**Assignment**
Select, from the material below, each line with "kurtosis" in it.

**Provided records**
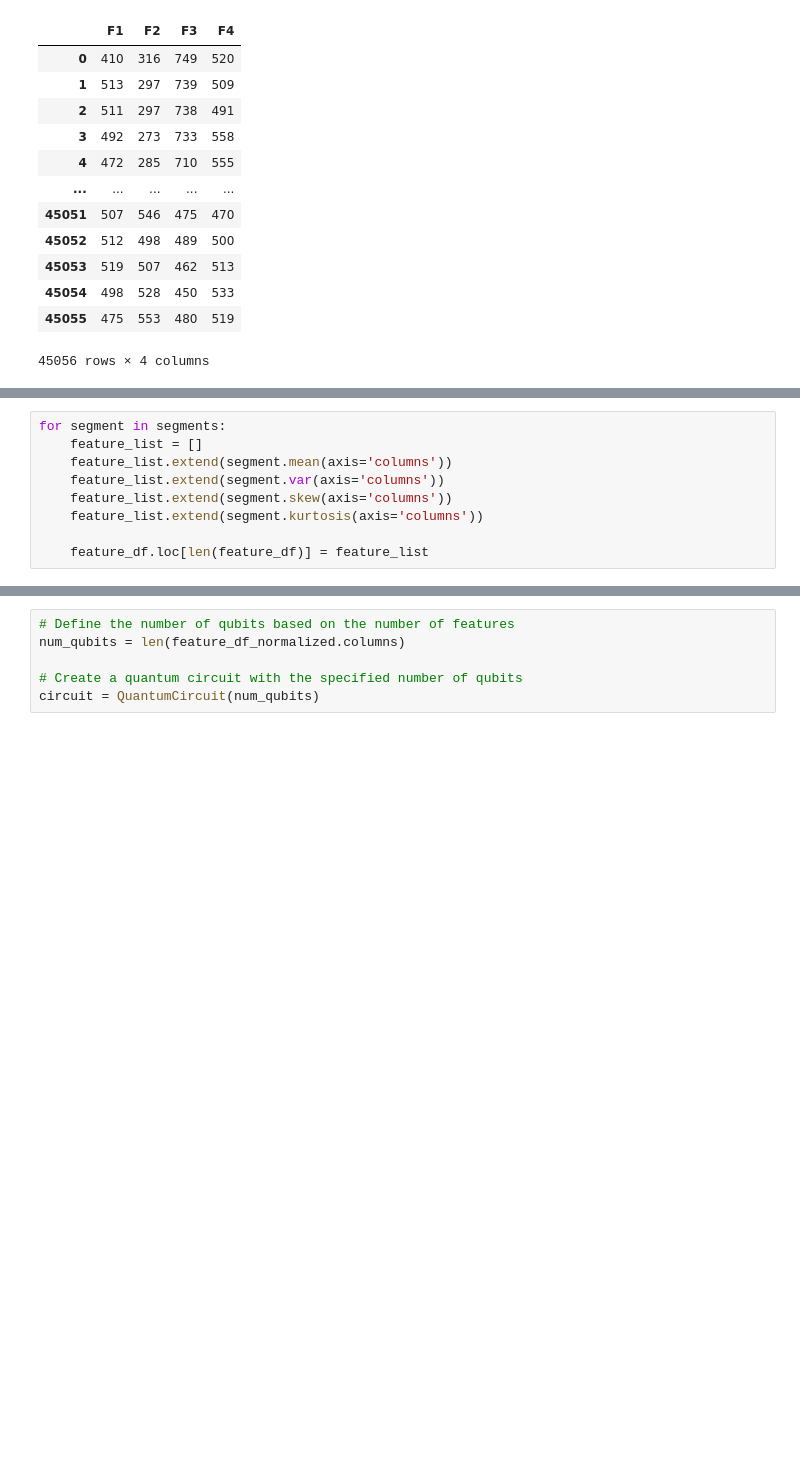
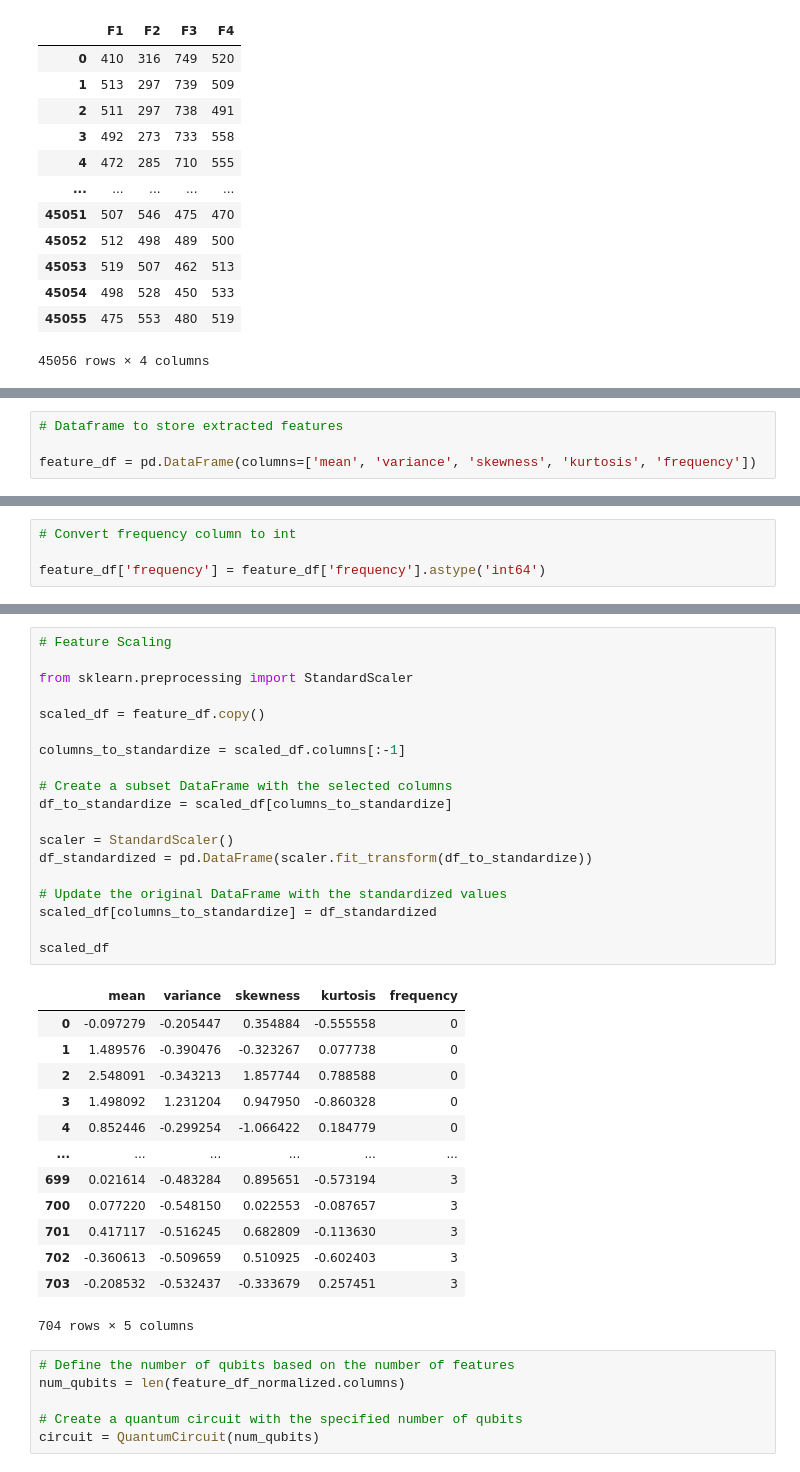
Before and after one commit to dev26git/Quantum-ML-EEG-Signals, a Jupyter notebook: QML_Code.ipynb, the cells around one changed output, grey strips where cells are left out. Drawn from its saved outputs; the diff is of its cells as text; blank space fills up the shorter version.

Commit message:
segmented signals

```diff
--- a/QML_Code.ipynb
+++ b/QML_Code.ipynb
@@ -96,9 +59,0 @@ feature_df = pd.DataFrame(columns=['mean_F1', 'mean_F2', 'mean_F3', 'mean_F4',
-# %%
-for segment in segments:
-    feature_list = []
-    feature_list.extend(segment.mean(axis='columns'))
-    feature_list.extend(segment.var(axis='columns'))
-    feature_list.extend(segment.skew(axis='columns'))
-    feature_list.extend(segment.kurtosis(axis='columns'))
-
-    feature_df.loc[len(feature_df)] = feature_list
@@ -141,0 +60,4 @@ feature_df_normalized
+# %%
+# Dataframe to store extracted features
+
+feature_df = pd.DataFrame(columns=['mean', 'variance', 'skewness', 'kurtosis', 'frequency'])
@@ -141,0 +88,4 @@ feature_df_normalized
+# %%
+# Convert frequency column to int
+
+feature_df['frequency'] = feature_df['frequency'].astype('int64')
@@ -142,3 +108,36 @@ feature_df_normalized
+# %%
+# Feature Scaling
+
+from sklearn.preprocessing import StandardScaler
+
+scaled_df = feature_df.copy()
+
+columns_to_standardize = scaled_df.columns[:-1]
+
+# Create a subset DataFrame with the selected columns
+df_to_standardize = scaled_df[columns_to_standardize]
+
+scaler = StandardScaler()
+df_standardized = pd.DataFrame(scaler.fit_transform(df_to_standardize))
+
+# Update the original DataFrame with the standardized values
+scaled_df[columns_to_standardize] = df_standardized
+
+scaled_df
+# %% [output]
+|  | mean | variance | skewness | kurtosis | frequency |
+| 0 | -0.097279 | -0.205447 | 0.354884 | -0.555558 | 0 |
+| 1 | 1.489576 | -0.390476 | -0.323267 | 0.077738 | 0 |
+| 2 | 2.548091 | -0.343213 | 1.857744 | 0.788588 | 0 |
+| 3 | 1.498092 | 1.231204 | 0.947950 | -0.860328 | 0 |
+| 4 | 0.852446 | -0.299254 | -1.066422 | 0.184779 | 0 |
+| ... | ... | ... | ... | ... | ... |
+| 699 | 0.021614 | -0.483284 | 0.895651 | -0.573194 | 3 |
+| 700 | 0.077220 | -0.548150 | 0.022553 | -0.087657 | 3 |
+| 701 | 0.417117 | -0.516245 | 0.682809 | -0.113630 | 3 |
+| 702 | -0.360613 | -0.509659 | 0.510925 | -0.602403 | 3 |
+| 703 | -0.208532 | -0.532437 | -0.333679 | 0.257451 | 3 |
+704 rows × 5 columns
 # %%
 # Define the number of qubits based on the number of features
 num_qubits = len(feature_df_normalized.columns)
```
Also changed, not shown: parts of 9 cells of this notebook, 1 other file.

**Finished task**
-    feature_list.extend(segment.kurtosis(axis='columns'))
+feature_df = pd.DataFrame(columns=['mean', 'variance', 'skewness', 'kurtosis', 'frequency'])
+|  | mean | variance | skewness | kurtosis | frequency |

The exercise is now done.